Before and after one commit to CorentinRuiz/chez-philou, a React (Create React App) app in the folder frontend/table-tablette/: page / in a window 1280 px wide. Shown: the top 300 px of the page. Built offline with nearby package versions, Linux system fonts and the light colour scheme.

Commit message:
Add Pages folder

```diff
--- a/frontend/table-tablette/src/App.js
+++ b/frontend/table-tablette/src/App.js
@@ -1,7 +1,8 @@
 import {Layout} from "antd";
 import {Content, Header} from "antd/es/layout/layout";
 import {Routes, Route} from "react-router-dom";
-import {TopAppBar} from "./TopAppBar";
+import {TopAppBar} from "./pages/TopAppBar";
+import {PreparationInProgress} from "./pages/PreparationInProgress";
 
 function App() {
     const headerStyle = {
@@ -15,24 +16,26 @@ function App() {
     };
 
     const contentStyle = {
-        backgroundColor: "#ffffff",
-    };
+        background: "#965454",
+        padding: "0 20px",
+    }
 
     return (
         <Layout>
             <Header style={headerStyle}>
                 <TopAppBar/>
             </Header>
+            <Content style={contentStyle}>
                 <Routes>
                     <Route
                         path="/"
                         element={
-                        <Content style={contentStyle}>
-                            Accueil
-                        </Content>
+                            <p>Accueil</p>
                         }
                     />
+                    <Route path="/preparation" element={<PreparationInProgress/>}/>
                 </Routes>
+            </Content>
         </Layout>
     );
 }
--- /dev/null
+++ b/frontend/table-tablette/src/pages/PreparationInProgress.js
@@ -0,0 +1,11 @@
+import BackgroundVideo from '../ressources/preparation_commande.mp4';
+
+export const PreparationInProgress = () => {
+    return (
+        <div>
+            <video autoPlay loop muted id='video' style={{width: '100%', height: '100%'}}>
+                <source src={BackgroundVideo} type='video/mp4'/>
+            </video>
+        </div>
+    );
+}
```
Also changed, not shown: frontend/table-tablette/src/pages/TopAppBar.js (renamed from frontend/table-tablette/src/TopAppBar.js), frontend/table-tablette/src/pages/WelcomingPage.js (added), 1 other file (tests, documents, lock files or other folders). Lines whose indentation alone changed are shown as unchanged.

Assignment:
Your job is to return all lines above that hold the word "import".

Response to this exercise:
 import {Layout} from "antd";
 import {Content, Header} from "antd/es/layout/layout";
 import {Routes, Route} from "react-router-dom";
-import {TopAppBar} from "./TopAppBar";
+import {TopAppBar} from "./pages/TopAppBar";
+import {PreparationInProgress} from "./pages/PreparationInProgress";
+import BackgroundVideo from '../ressources/preparation_commande.mp4';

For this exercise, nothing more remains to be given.